Tonight, an installation atop Salesforce Tower will use 11,000 LEDs to display a sculpture created by a local artist that will be visible up to 20 miles away.
The piece, installed on the building's top six floors, will be the nation's tallest public art installation, with the highest point 1,070 feet up, according to a press release from Hosfelt Gallery, which represents the artist.
The building is now the tallest in San Francisco and the second tallest on the West Coast behind the Wilshire Grand Center, which stands at 1,100 feet.
The lights are capable of displaying low resolution moving color images and only require the same amount of energy to operate as five toaster ovens, according to the gallery.
Additionally, the sculpture's content will change continuously as cameras throughout the city capture scenes to be played back at night on top of the tower. Day for Night will never project advertising or messages and will be used solely for Campbell's creations.
“My inspiration for this project was the city itself,” said the artist. "Unlike a Jumbotron that projects outward, this piece is a soft dreamscape that subtly floats on the night skyline, playing back the crashing waves on the beach, the rolling fog, boats on the bay, street scenes, or the rising and setting sun."
Campbell began his career as an engineer after receiving a degree from the Massachusetts Institute of Technology.

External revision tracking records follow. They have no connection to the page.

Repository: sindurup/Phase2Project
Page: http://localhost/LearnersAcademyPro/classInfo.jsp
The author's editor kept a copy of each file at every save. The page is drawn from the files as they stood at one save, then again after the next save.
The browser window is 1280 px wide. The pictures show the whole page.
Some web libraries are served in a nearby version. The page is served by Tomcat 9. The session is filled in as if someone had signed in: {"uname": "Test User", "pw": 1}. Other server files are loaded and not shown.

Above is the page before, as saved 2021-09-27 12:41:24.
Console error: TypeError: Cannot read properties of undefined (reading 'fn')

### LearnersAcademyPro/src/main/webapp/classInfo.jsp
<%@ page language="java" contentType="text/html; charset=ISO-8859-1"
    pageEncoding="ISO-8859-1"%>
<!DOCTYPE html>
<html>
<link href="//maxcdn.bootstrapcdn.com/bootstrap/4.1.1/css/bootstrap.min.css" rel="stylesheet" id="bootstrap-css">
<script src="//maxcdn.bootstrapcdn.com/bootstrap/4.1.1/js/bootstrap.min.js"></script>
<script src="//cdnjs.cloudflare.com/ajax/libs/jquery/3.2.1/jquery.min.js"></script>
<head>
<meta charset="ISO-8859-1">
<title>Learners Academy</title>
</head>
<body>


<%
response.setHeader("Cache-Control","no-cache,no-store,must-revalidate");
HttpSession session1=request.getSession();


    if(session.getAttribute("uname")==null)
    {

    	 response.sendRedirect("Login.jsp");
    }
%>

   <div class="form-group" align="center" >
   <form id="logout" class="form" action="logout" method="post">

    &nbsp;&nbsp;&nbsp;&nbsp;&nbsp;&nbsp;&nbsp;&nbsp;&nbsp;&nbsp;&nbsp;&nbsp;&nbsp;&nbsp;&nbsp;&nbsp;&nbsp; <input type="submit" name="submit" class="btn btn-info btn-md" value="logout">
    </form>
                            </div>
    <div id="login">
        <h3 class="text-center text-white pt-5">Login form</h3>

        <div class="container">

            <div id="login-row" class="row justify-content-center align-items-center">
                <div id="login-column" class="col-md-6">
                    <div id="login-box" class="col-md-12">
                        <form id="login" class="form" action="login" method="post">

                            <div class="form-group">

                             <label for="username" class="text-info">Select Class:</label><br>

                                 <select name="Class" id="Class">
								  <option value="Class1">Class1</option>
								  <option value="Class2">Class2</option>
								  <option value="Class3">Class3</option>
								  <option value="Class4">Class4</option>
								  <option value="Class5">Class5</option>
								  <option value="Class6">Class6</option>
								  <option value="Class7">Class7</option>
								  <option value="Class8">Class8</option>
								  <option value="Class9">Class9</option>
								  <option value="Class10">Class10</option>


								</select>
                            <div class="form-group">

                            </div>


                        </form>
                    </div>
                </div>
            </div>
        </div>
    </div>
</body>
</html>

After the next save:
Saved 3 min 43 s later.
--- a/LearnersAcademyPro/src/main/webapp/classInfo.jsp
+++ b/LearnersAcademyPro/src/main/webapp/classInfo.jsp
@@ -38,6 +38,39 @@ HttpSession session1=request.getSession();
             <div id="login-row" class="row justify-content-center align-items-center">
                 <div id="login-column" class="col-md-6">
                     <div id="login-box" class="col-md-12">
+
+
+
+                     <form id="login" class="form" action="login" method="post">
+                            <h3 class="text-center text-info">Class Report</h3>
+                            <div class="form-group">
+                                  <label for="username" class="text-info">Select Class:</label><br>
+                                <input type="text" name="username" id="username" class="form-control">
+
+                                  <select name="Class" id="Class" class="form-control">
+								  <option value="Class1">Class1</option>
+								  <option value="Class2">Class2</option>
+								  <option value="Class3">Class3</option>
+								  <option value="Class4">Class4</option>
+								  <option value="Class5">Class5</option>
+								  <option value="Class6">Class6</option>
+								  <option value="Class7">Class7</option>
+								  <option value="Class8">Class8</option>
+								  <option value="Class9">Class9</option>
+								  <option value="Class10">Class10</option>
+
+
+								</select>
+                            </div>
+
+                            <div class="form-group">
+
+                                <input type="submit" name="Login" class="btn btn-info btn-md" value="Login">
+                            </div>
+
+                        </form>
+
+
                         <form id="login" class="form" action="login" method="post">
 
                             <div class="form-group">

He previously worked in Silicon Valley on high-resolution screens and televisions later switching to making custom electronic sculptures and installations using LEDs as his primary medium.
Previously, Campbell was commissioned to create The Journey, a 1,000-foot-long ceiling sculpture at the San Diego Airport, and his work now hangs at the San Francisco Museum of Modern Art, as well as at the Hosfelt Gallery. A forthcoming solo exhibition will be held at Hosfelt in 2019.
“The Eiffel Tower was a product and symbol of its time — an era of enormous advances in engineering and technical possibility,” said
Just as the Eiffel Tower represents the pinnacle of 19th-century engineering, Campbell's sculpture reflects the city's relationship to high technology, said Todd Hosfelt, founder and principal of Hosfelt Gallery.
"Campbell’s piece atop the Salesforce Tower will not only be an icon of the San Francisco skyline, it will come to be a symbol of this place, at this particular moment in history," he said.
SFGate has rounded up some of the best spots in the city to view the debut of Day for Night, weather permitting.